The second half of the 1980s introduced an array of talented male R&B groups. Ensembles such as After 7, Ready for the World, and Guy each contributed distinctive sounds to the urban-contemporary landscape, whether it be smooth harmonies ("Ready or Not"), electro-funk slow-jams ("Love You Down"), or infectious New Jack Swing ("Groove Me"). One of the most successful acts to consistently reach soul and pop listeners alike was Surface. Consisting of lead singer Bernard Jackson, keyboardist Dave "Pic" Conley, and late drummer David Townsend, the trio wrote, produced, and arranged all of its own material.

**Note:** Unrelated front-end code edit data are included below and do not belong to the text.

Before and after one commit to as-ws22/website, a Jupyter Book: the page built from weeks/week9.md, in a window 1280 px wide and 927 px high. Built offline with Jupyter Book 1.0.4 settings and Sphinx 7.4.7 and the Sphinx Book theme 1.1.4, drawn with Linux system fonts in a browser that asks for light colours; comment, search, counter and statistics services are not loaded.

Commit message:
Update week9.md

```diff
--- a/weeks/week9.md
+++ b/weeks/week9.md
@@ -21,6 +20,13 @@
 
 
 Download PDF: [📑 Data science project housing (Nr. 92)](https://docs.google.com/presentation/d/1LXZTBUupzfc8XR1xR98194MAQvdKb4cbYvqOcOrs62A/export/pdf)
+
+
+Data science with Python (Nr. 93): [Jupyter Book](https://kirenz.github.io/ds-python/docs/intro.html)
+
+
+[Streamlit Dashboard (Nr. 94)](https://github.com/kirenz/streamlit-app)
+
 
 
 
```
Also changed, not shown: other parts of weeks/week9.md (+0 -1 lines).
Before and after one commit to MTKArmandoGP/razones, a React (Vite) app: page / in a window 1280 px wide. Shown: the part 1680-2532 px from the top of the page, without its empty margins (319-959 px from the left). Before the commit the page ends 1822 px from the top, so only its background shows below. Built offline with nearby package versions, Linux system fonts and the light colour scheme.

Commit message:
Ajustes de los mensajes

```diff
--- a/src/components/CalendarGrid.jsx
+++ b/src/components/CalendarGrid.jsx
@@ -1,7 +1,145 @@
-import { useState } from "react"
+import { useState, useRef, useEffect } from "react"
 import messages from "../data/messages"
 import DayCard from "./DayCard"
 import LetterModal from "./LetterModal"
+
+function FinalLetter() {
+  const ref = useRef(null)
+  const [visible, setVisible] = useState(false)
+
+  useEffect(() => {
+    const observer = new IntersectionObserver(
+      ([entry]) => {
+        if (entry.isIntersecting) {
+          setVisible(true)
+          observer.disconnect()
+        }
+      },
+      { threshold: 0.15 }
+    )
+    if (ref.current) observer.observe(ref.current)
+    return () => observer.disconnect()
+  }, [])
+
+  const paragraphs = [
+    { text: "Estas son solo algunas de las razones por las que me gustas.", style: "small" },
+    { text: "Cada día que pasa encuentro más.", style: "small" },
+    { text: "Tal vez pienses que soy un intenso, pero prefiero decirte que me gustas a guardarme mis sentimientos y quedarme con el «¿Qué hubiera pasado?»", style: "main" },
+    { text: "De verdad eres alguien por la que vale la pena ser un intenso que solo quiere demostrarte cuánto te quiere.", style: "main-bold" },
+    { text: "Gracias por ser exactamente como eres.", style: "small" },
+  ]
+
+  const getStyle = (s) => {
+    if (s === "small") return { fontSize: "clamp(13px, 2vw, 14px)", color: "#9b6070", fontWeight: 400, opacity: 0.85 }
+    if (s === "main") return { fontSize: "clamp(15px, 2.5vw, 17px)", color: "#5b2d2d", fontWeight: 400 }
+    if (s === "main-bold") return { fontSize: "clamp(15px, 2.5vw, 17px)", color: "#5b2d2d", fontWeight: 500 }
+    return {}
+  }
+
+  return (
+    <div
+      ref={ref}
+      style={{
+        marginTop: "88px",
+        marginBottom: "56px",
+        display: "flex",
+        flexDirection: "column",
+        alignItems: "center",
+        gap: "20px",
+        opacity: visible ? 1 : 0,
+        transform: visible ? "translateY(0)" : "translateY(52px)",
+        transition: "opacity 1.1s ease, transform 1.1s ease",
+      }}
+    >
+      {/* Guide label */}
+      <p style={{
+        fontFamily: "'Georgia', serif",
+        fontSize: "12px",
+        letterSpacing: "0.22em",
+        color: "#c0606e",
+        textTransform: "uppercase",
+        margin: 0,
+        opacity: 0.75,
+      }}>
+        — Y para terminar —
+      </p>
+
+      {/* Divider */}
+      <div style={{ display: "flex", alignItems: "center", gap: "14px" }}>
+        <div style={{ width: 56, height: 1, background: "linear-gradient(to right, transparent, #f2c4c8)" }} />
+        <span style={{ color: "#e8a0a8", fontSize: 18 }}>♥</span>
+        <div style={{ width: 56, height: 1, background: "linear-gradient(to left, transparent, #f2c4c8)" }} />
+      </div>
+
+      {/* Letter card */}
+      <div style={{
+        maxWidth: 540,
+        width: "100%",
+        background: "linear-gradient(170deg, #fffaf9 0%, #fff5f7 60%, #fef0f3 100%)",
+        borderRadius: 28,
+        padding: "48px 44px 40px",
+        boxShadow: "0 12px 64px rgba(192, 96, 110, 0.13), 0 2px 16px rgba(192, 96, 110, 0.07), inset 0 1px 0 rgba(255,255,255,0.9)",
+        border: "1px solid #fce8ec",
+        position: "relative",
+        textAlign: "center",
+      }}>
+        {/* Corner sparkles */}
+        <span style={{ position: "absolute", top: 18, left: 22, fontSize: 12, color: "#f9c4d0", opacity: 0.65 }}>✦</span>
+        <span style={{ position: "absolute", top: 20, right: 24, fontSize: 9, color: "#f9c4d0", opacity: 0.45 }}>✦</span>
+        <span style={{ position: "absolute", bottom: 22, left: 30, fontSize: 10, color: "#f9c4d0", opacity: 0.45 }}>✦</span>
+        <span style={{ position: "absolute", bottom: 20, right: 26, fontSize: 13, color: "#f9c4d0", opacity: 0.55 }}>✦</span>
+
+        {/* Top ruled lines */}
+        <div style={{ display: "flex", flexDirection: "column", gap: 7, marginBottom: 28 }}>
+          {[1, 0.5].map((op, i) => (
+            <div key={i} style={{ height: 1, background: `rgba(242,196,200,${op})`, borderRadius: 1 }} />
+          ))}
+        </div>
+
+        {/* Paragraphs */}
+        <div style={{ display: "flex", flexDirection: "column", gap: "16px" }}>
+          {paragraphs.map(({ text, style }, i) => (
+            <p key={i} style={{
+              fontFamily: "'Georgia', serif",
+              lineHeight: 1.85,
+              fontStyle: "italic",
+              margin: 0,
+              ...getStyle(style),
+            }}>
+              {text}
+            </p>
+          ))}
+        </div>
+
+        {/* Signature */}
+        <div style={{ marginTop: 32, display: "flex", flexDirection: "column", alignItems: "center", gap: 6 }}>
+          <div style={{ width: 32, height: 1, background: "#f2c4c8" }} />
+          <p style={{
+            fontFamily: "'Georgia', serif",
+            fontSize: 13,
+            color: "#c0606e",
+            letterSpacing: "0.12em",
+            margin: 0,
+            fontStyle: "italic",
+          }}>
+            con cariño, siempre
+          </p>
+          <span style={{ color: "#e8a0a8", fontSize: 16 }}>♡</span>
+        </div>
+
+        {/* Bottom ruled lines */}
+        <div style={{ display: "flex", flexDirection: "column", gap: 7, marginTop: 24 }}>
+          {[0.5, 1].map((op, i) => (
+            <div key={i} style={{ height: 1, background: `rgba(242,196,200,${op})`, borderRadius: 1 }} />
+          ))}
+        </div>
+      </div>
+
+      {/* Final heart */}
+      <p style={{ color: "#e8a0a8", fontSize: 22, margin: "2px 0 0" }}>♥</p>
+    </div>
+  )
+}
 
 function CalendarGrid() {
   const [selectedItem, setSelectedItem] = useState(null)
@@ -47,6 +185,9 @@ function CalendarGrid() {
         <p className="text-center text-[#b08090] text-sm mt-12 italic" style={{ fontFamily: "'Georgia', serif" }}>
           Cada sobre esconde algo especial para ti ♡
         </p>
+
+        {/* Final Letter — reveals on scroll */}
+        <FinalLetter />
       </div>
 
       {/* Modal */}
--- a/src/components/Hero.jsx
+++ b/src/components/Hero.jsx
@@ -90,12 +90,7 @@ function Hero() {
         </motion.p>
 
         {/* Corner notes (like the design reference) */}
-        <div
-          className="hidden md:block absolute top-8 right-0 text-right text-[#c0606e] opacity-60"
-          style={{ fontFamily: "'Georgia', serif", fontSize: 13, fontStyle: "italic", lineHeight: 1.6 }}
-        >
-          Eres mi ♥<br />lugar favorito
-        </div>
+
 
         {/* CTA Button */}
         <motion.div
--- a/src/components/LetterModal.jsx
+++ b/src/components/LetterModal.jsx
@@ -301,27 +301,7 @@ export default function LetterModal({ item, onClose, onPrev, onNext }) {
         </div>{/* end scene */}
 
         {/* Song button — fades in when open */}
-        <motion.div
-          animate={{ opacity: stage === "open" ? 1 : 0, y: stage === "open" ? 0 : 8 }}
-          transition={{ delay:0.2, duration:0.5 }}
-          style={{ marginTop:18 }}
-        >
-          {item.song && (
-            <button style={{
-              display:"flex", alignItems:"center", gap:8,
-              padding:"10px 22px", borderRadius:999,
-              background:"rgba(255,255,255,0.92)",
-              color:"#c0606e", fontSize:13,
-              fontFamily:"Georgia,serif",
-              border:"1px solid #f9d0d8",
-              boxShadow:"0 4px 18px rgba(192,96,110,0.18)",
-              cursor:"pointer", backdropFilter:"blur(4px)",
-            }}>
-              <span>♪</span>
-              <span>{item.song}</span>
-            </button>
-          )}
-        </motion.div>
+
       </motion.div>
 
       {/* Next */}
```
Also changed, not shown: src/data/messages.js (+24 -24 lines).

Distinguishing themselves with a sublime blend of romantic production values, subtly permeating melodies, and Jackson's softly captivating vocals, Surface established a refreshingly mellow style amidst the often excessive sonic trenches of their contemporaries. Their 1987 self-titled debut LP, newly reissued on CD by Funky Town Grooves, stands the test of time as an expertly crafted collection of both emotionally satiating ballads and physically hard-to-resist uptempo tunes. From the onset of the penetrating bass line and velvet voicing of "Let's Try Again," the mood is both sophisticated and real. The perennial favorite, "Happy"—which climbed to #2 R&B and #20 Pop on the Billboard charts, expands upon the late-night vibe with a lightly percussive edge. The minor chord progressions of the reflective "We're All Searchin'," the nostalgic "Lately" (another top 10 R&B hit) and the seductive "Gotta Make Love Tonight" round out the quiet-storm portion of the disc.
The second half of Surface revs up the flow with five grooves that are simultaneously hook-friendly and dance floor-savvy. The Summery "Who Loves You" provides a smooth transition from the slower side with its finespun keyboard lines and gently coaxing vocal phrasing. It's followed by the electro-tinged arrangements of "You're Fine" (first recorded by Sister Sledge in 1985), "Lady Wants a Man," and "Girls Were Made to Love." Aside from inducing head-nodding and flashbacks to a time when breakdancing ruled the land, they offer lyrics of a higher caliber than the standard sing-song fodder of many club-geared tunes. In a funky, accented delivery which bears striking contrast to his usual understated approach, Jackson advises, "The lady wants a man, and they respect a man who knows just who they are...that's in control and not afraid of saying no."
The album closes with the atmospheric boogie of "Feels So Good," washed with fluid synths and a calming flute solo. Bringing to mind the 1983 dance hit "Falling in Love" (recorded by Conley's first incarnation of Surface), it's an apropos closer—melding the group's mellifluous sensibilities with its kinetic prowess. As bonus material, FTG has included extended and instrumental mixes of "Happy," "Lately," and "Let's Try Again," previously available only on original 12" vinyl releases. Highly Recommended.
by Justin Kantor